Black-rimmed snout hoverfly: the Heineken Fly!

Rhingia campestris Meigen, 1822 showing snout close-up
Rhingia campestris Meigen, 1822 inserting proboscis into Primula flower

The Black-rimmed snout hoverfly, Rhingia campestris Meigen, 1822 (Diptera: Syrphidae) is a common and widespread fly which is often seen visiting flowers or resting on nearby vegetation. The larvae live and develop in cow dung, whilst the adults feed on nectar and pollen. Pollen is required by the females as a protein source for egg development; nectar is needed by both sexes, and as such they are important pollinators of flowers, specialising in species such as bugle (Ajuga reptans), red campion (Silene dioica) and spiked rampion (Phyteuma spicatum). (1, 2).

Rhingia campestris Meigen, 1822 with proboscis inserted into corolla of Primula flower

This distinctive fly has a long, stubby, duck-billed shaped, snout and an extendable proboscis, as long as its body (7–11 mm). It also appears to have been given the name ‘Heineken fly’, after an advert on UK television, because it can supposedly reach the parts of a flower that other hoverflies cannot! I prefer the traditional name: Black-rimmed snout hoverfly. The black rims refer to the black margins of the tergites: the sclerotised plates on the dorsal (upper) sides of each abdominal segment. The similar, conspecific species, R. rostrata, lacks the black margins.

Rhingia campestris cleaning proboscis. Note black-margined tergites on abdomen.
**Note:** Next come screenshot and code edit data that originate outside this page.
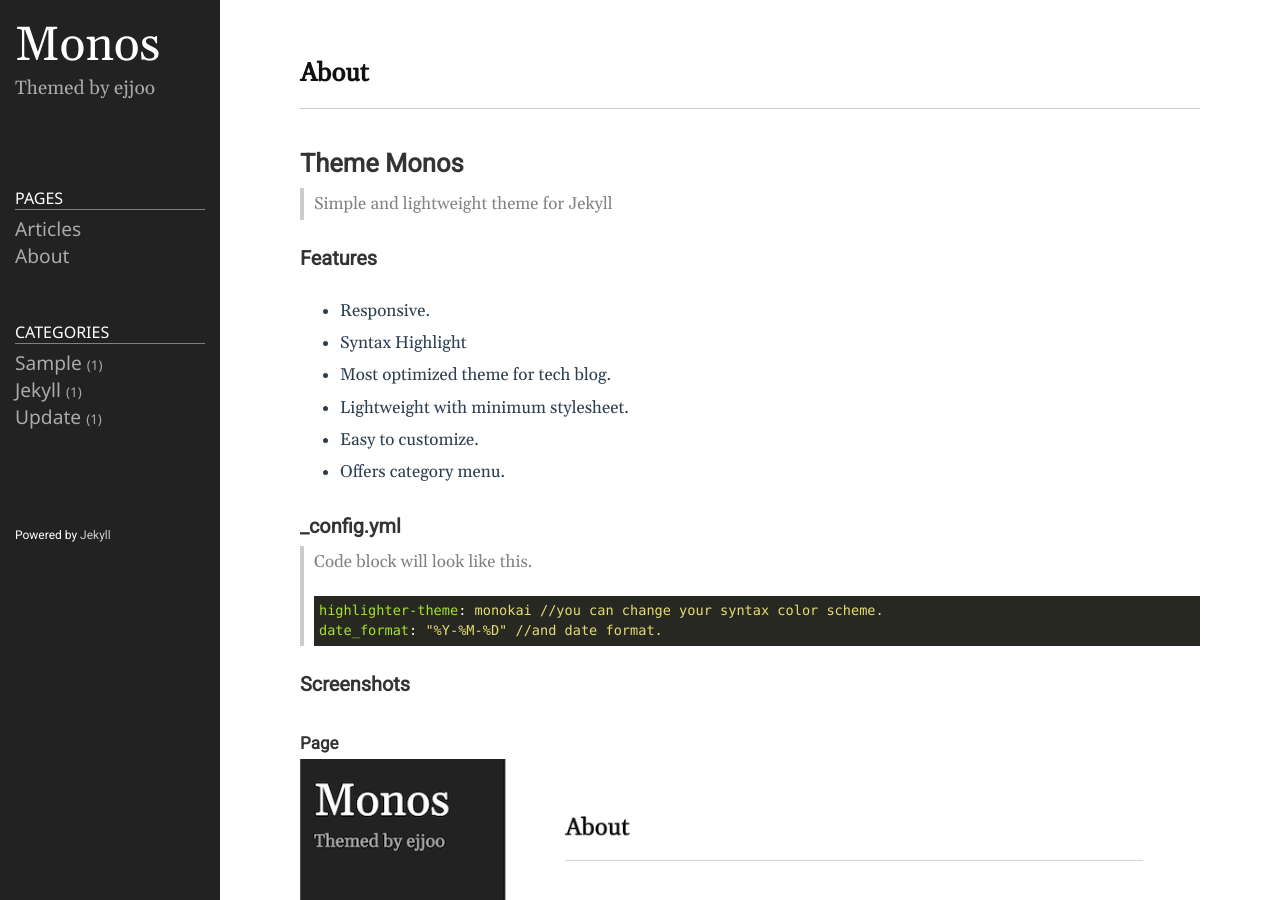
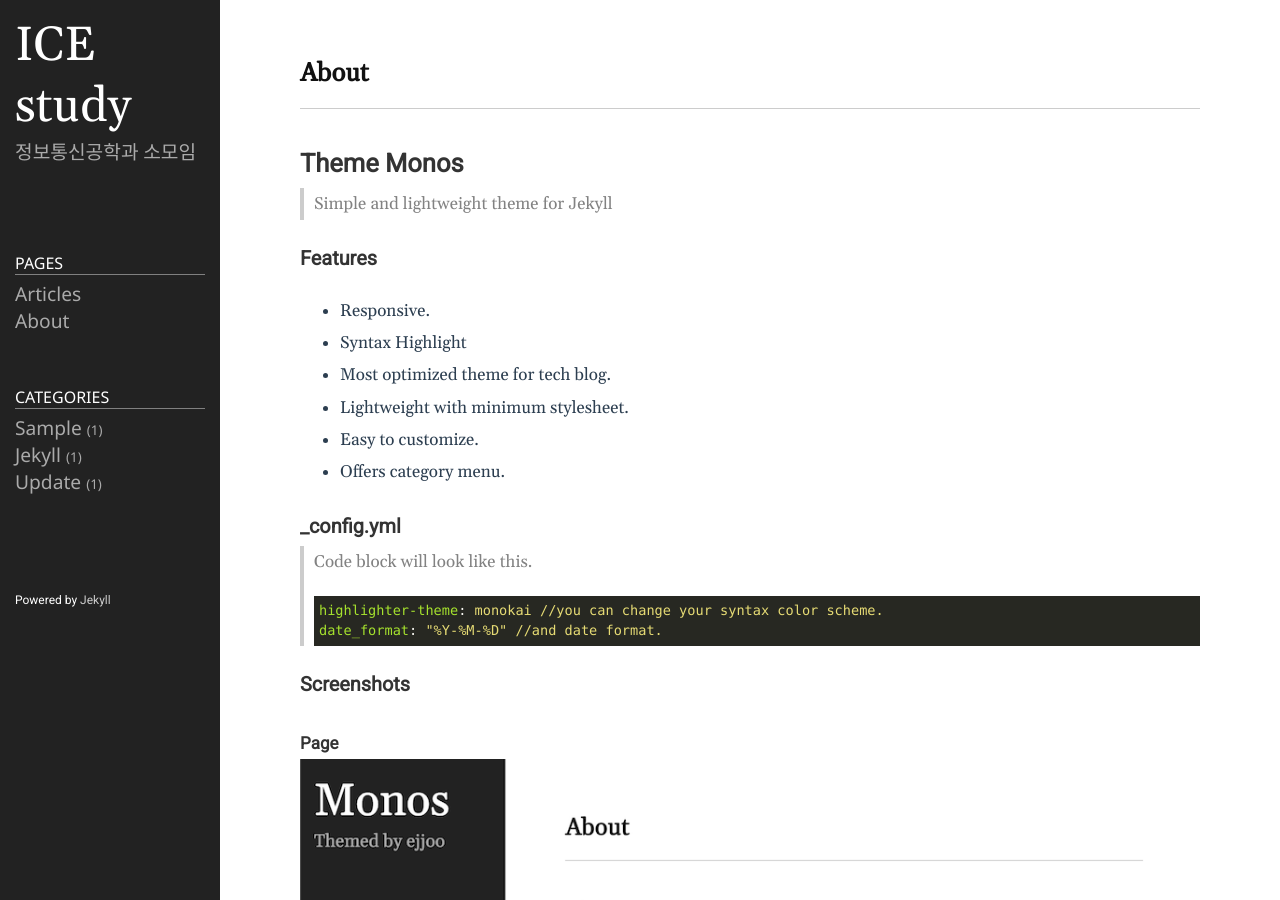
Before and after one commit to icestudy/icestudy.github.io, a Jekyll site: the page built from README.md, in a window 1280 px wide and 900 px high. Built offline with Jekyll 4.4.1, drawn with Linux system fonts in a browser that asks for light colours.

Commit message:
Update _config.yml

```diff
--- a/_config.yml
+++ b/_config.yml
@@ -18,13 +18,13 @@
 # You can create any custom variable you would like, and they will be accessible
 # in the templates via {{ site.myvariable }}.
 
-title: Monos
-email: ejjoo7994@gmail.com
+title: ICE study
+email:
 description: >- # this means to ignore newlines until "baseurl:"
-  Themed by ejjoo
+  정보통신공학과 소모임
 # baseurl: "/" # the subpath of your site, e.g. /blog
 # url: "http://icestudy.github.io" # the base hostname & protocol for your site, e.g. http://example.com
-github_username: ejjoo
+github_username: kangshwan,GaYoung2,jeonjw25,seowoobean
 highlighter: rouge
 svg:
   optimize: true
```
An organ, if that’s what it is, of this complexity and functional importance to the fly must be cleaned and looked after. The proboscis, when not in use, is folded up and stored within the snout, as can be seen in the very high magnification photograph in link number (3). I wonder if anybody has studied the proboscis in detail and worked out exactly how it is extended and folded up? The following photograph is not very good, but is the best one I have of the extended proboscis in side view. The proboscis is clearly a complex structure and one that must have evolved to allow the fly to access deep nectar sources.

Rhingia campestris Meigen, 1822 with proboscis extended
  1. Haslett, J.R. Oecologia (1989) 81: 361. doi:10.1007/BF00377084
  2. Kooi, C. J., Pen, I., Staal, M., Stavenga, D. G., & Elzenga, J. T. M. (2016). Competition for pollinators and intra‐communal spectral dissimilarity of flowers. Plant Biology, 18(1), 56-62.

Oak apple galls

Oak apple gall caused by cynipid wasp, Biorhiza pallida

The leaves have only just started to open on this oak tree, a Sessile oak I think, yet it is already covered by many galls. These rounded disfigurations – called Oak apples – are caused by a tiny (5-6 mm) wasp in the family Cynipidae, called Biorhiza pallida. 

Freshly emerging foliage on oak free, 9th April 2017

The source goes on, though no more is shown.